Sepsis and Influenza
Influenza, the flu, is a common, very infectious viral infection. Over the years, many people have used the term “the flu” to describe anything from a stomach bug to a bout of food poisoning, but influenza is a respiratory illness and doesn’t have anything to do with the gastrointestinal system – the system that runs from your mouth to your rectum.
People who are infected with an influenza virus may develop a serious condition called sepsis. Sometimes called blood poisoning, sepsis is the body's often deadly response to infection or injury. Sepsis kills and disables millions and requires early suspicion and rapid treatment for survival.
Sepsis and septic shock can result from an infection anywhere in the body, such as pneumonia and urinary tract infections, and viral infections like the flu. Worldwide, one-third of people who develop sepsis die. Many who do survive are left with life-changing effects, such as post-traumatic stress disorder (PTSD), chronic pain and fatigue, and organ dysfunction (don’t work properly) and/or amputations.
Doctors have found that rates of sepsis and severe sepsis tend to go up during so-called flu season, up to a 16% to 17% increase. (PulmonaryReviews.com)
What Is Influenza?
There are different types of influenza. There is the annual seasonal influenza and others, such as the H1N1 influenza, avian flu, swine flu, and so on.
There are three separate types of viruses:
- Type A: Type A influenzas affect both people and animals, such as birds. The animals help spread the virus, which can be very serious. The type A flus are the ones that cause most of the flu pandemics or epidemics. In 1918, the world was hit with the “Spanish flu,” which killed millions of people. It was feared in 2009, that the H1N1 virus would have similar outcomes.
- Type B: Type B influenzas do not infect animals and do not cause epidemics or pandemics. They are generally not as serious as the type A flu, but they still can cause harm on occasion.
- Type C: Type C influenzas are milder than either types A or B. They do not cause epidemics or pandemics and they only affect humans.
The viruses that cause influenza are not static, which means they do not stay the same. They can change and mutate, turning into a new virus. This is why if you catch the flu one year, you can catch it again the next – because the virus has changed enough from the year before that your body doesn’t recognize it.
The types of influenza, such as H1N1, are named by their make up. There are 16 subtypes of hemagglutinin (the “H”) and nine subtypes of neuraminidase (the “N”). These are proteins that help make up the virus. Therefore, the name of the virus is given by which humagglutinin and which neuraminidase are present.
The most commonly known influenza is the seasonal one. This is a different virus that moves around the world each year.
How Do You Get Influenza?
Influenza is highly contagious. It is a respiratory infection, which means it is caught by coming in contact with the mucus membranes in your nose. This could be contamination of the air (someone next to you sneezing) or by touch.
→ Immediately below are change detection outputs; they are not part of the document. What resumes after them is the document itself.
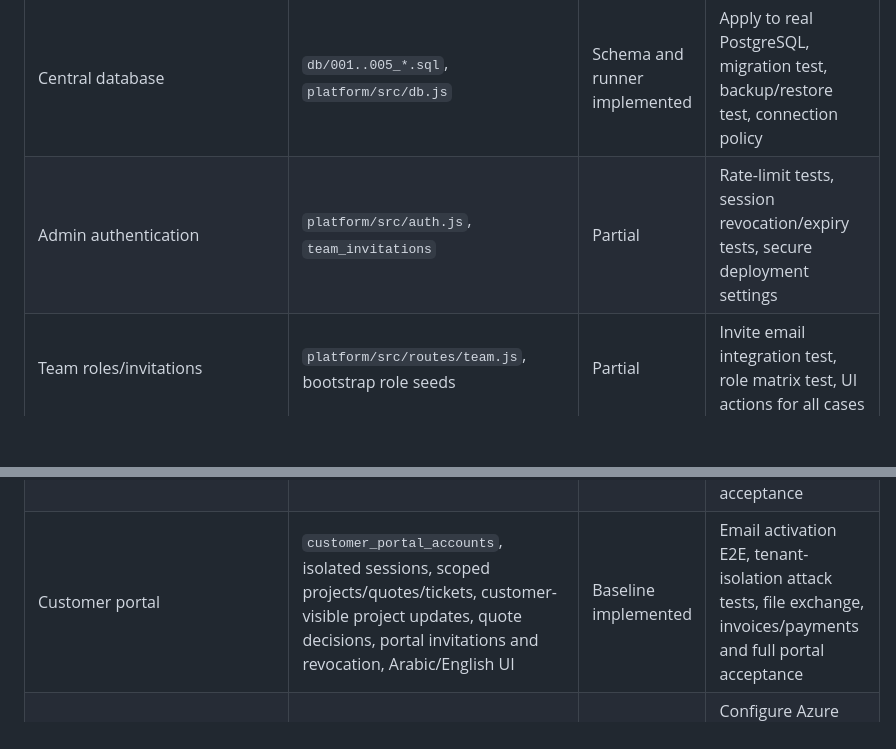
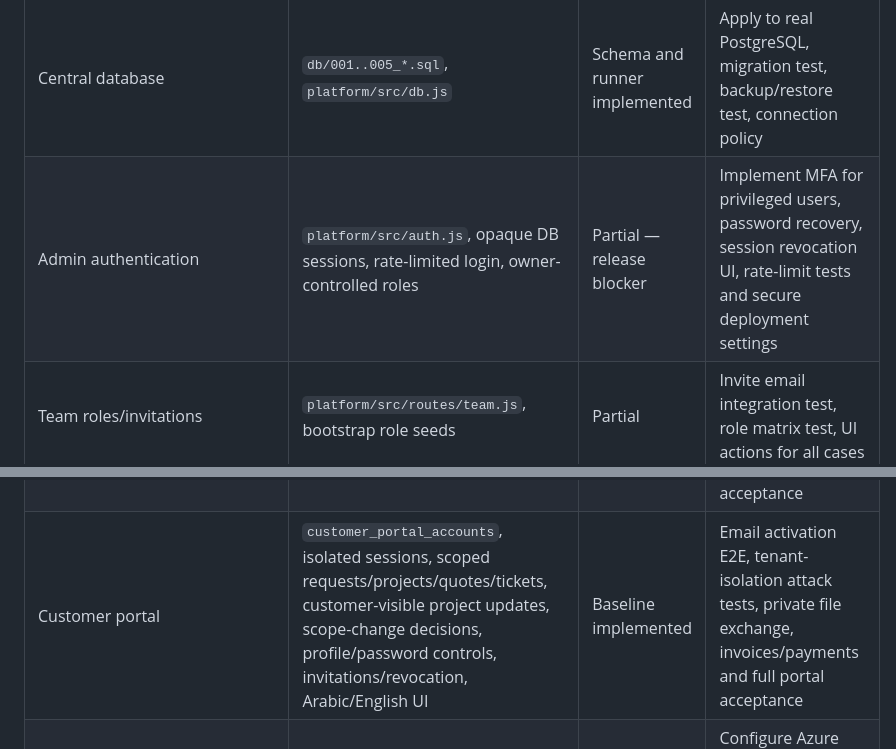
Before and after one commit to BOB-Security/atsh-ai-website, a Markdown page: docs/TRACEABILITY.md, 2 parts joined by grey strips. Drawn GitHub-style; blank space fills up the shorter version.

Commit message:
docs: mark missing admin MFA and file-security controls as release blockers

```diff
--- a/docs/TRACEABILITY.md
+++ b/docs/TRACEABILITY.md
@@ -9,7 +9,7 @@ This matrix maps the reference specification to the isolated implementation trac
 | Multi-step project configurator | `project-builder.html`, `builder.js`, `POST /api/public/project-inquiries` | Implemented baseline | Accessibility, field coverage, real browser E2E, spam tests, email/notification workflow |
 | Reference number and stored request | `leads`, `customers`, transactional intake | Partial | Customer duplicate policy, notification delivery, admin E2E |
 | Central database | `db/001..005_*.sql`, `platform/src/db.js` | Schema and runner implemented | Apply to real PostgreSQL, migration test, backup/restore test, connection policy |
-| Admin authentication | `platform/src/auth.js`, `team_invitations` | Partial | Rate-limit tests, session revocation/expiry tests, secure deployment settings |
+| Admin authentication | `platform/src/auth.js`, opaque DB sessions, rate-limited login, owner-controlled roles | Partial — release blocker | Implement MFA for privileged users, password recovery, session revocation UI, rate-limit tests and secure deployment settings |
 | Team roles/invitations | `platform/src/routes/team.js`, bootstrap role seeds | Partial | Invite email integration test, role matrix test, UI actions for all cases |
 | Leads/customers/projects/tasks | `platform/src/routes/admin.js` | Partial | CRUD completion, filtering/pagination, field-level validation, workflow tests |
 | Quotes and immutable snapshot | `quotes`, `quote_items`, public estimate page, email issue and one-time response token | Partial | Quote rendering/PDF, payment workflow, expiry and rounding/currency review |
@@ -20,7 +20,7 @@ This matrix maps the reference specification to the isolated implementation trac
 | Backup history | `backup_runs`, encrypted PostgreSQL backup to Azure Blob, manual isolated restore-test workflow | Partial | Enable secrets, configure blob lifecycle, add customer-hosting provider adapters and alerting |
 | Support tickets | `support_tickets`, public and portal intake, assignment UI, threaded messages, customer/internal visibility, SLA trigger and ops APIs | Partial | End-to-end customer reply/email tests, SLA policy approval, alerting and browser acceptance |
 | CMS/theme management | `site_pages`, `site_settings`, escaped structured-block renderer, scoped design drafts, preview, publish, version history and rollback APIs/UI | Partial | Full block editor, true page-level preview, visual contrast checks, broader theme token coverage and browser acceptance |
-| Customer portal | `customer_portal_accounts`, isolated sessions, scoped projects/quotes/tickets, customer-visible project updates, quote decisions, portal invitations and revocation, Arabic/English UI | Baseline implemented | Email activation E2E, tenant-isolation attack tests, file exchange, invoices/payments and full portal acceptance |\n| Security and audit | Helmet, rate limits, parameterized SQL, audit logs in some mutations | Partial | CSRF/origin checks, complete audit coverage, dependency scanning, penetration review |
+| Customer portal | `customer_portal_accounts`, isolated sessions, scoped requests/projects/quotes/tickets, customer-visible project updates, scope-change decisions, profile/password controls, invitations/revocation, Arabic/English UI | Baseline implemented | Email activation E2E, tenant-isolation attack tests, private file exchange, invoices/payments and full portal acceptance |\n| Security and audit | Helmet, same-origin write checks, rate limits, parameterized SQL, audit logs on critical mutations, tenant-scoped portal sessions | Partial — release blocker | MFA, private file scanning/storage, complete audit coverage, dependency scanning, penetration review and retention/deletion workflow |
 | Azure deployment | isolated CI plus manual staging workflow guarded to `-staging` apps | Not deployed | Configure Azure OIDC/secrets and staging app, green CI, browser smoke test, rollback plan |
 
 ## Hard release gates
```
Someone who has the flu touches his nose or mouth and then touches an object, which you then pick up. If you don’t wash your hands, at some point, if you touch your mouth or nose, you have brought the virus close enough to infect yourself.